You see, the problem was, at that original meeting, Kerry had told me that with Cleo's recently falling numbers I had his 100 percent blessing to do whatever it was going to take to get the magazine back on track. "Don't talk to me about it, just do it," he'd said.
As far as I was concerned, getting rid of the centrefold was the best statement I could make that this magazine, so linked to its '70s birthplace, had moved on, into the go-ahead '80s. We got the joke: blokes had their Playboys, we girls could do it too. But we had done it. We'd delivered the punchline. For 13 years now. It was time to move on.
And so, after taking the phone and a very deep breath, I told Mr Packer exactly that.
Now, I don't say, as he expressed his own forthright views on the matter, that the phone melted down, but I do say it shook. Or maybe that was just me.
But if I knew one thing, it was that when you taketh away with the one hand you have to giveth back with the other. And so, in place of the centrefold, I started Cleo's annual list of 50 Most Eligible Bachelors. Which, this year, would be celebrating its 30th anniversary in Cleo's pages -- but for the news, delivered on Monday to a devastated staff, that Cleo is no more.
It seems extraordinary that this once-thriving publication, whose legendary logo sat for decades on neon-lit hoardings outside newsagents around the country, will no longer be that wise, informed, supportive friend to the legions who once so eagerly bought and devoured its pages each month. Nor will it be that fertile breeding ground for some of the best young, sassy, multi-talented and ambition-fuelled journalists in the country.
In my ten wonderful years as editor of Cleo I worked with some of the finest. In fact, at last count, more than 20 of them have gone on to become magazine editors themselves.
Some have carved out whole new media entities, like Mia Freedman with her wildly successful Mamamia site. Deborah Thomas went on to become one of the longest serving and iconic editors of the Australian Women's Weekly. The fabulous Wendy Squires, Paula Joye, Nicole Bonython and many, many more all cut their teeth on Cleo, and then spread her spirit wider as they made their significant impact on so many other magazines and their Australian audiences.
All of those journalists and editors remain dear friends of mine...and each other. Cleo was just like that. Supportive. Inclusive. Warm. Empowering. And it came through on our pages.
We were proud to be a wholly Australian title. We hadn't been conceived in a New York boardroom and squeezed into the Antipodean market, hoping for a 5.37 percent market share. We were an Aussie title, for Aussie women, by Aussie women. And try as others might to take over our number one position, no-one could touch us. At our height in the early '90s, we were selling more than 400,000 copies some months, making Cleo the number one selling women's lifestyle magazine, per capita, in the world.
But now farewell.
So thank you Cleo. For your guiding hand in changing times. For your fun. For taking away some of the fear. And yes, for the orgasms too.
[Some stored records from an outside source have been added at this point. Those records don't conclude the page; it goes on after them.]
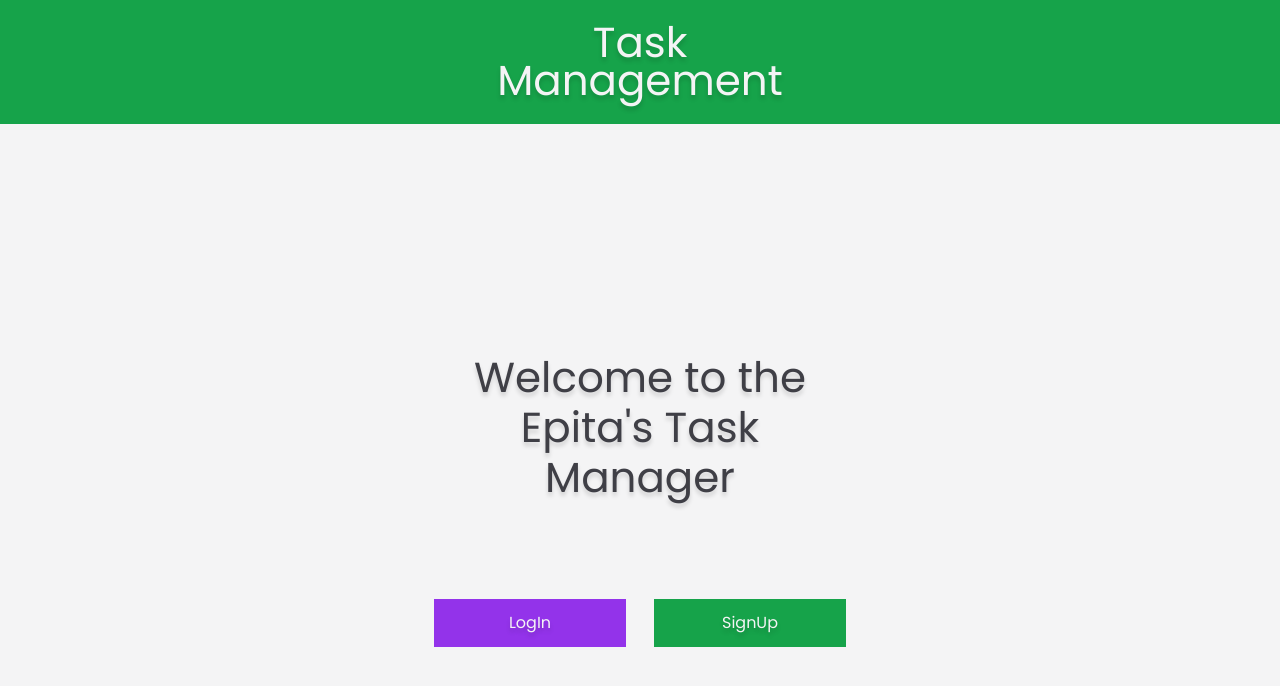
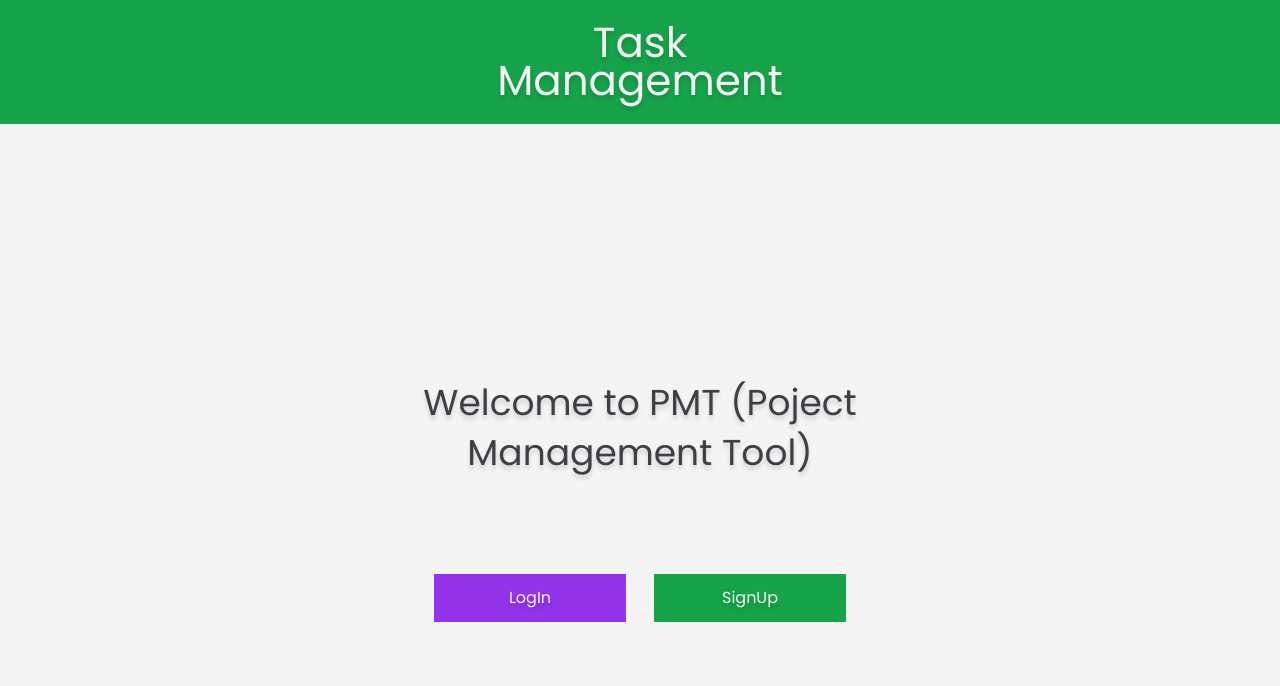
Before and after one commit to lostmart/task-manager, a React (Vite) app: page / in a window 1280 px wide. Shown: the top 686 px of the page. Built offline with nearby package versions, Linux system fonts and the light colour scheme.

Commit message:
new instances

```diff
--- a/src/components/layout/UserComp.tsx
+++ b/src/components/layout/UserComp.tsx
@@ -37,7 +37,7 @@ const UserComp = () => {
 	}
 
 	return (
-		<form onSubmit={() => true} className="flex flex-col gap-4">
+		<form onSubmit={() => true} className="flex flex-col gap-4 w-full">
 			<InputGroup
 				inputId="email"
 				icon={FaRegEnvelope}
--- a/src/pages/Home.tsx
+++ b/src/pages/Home.tsx
@@ -23,8 +23,8 @@ const Home = () => {
 	}
 	return (
 		<section className="min-h-80 flex flex-col items-center justify-center">
-			<h2 className="my-24 text-5xl leading-subTitle text-zinc-700 max-w-sm text-center text-shadow ">
-				Welcome to the Epita's Task Manager
+			<h2 className="my-24 text-4xl leading-subTitle text-zinc-700 max-w-lg text-center text-shadow ">
+				Welcome to PMT (Poject Management Tool)
 			</h2>
 			<div className="flex flex-col md:flex-row gap-7">
 				<ButtonComp text="LogIn" theme="secondary" onClick={logIn} />
```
You were a magazine of your times, and a key driver in changing those times for the better.
At your best, you were fun, informative, lusty and liberating, and several generations of Australian women are in your debt. While it's sad that our daughters no longer need you, it doesn't mean that you failed, but that you, and we, succeeded.
For those of us who really knew you, we bid you a fond farewell.
We will miss you.Suggest a correction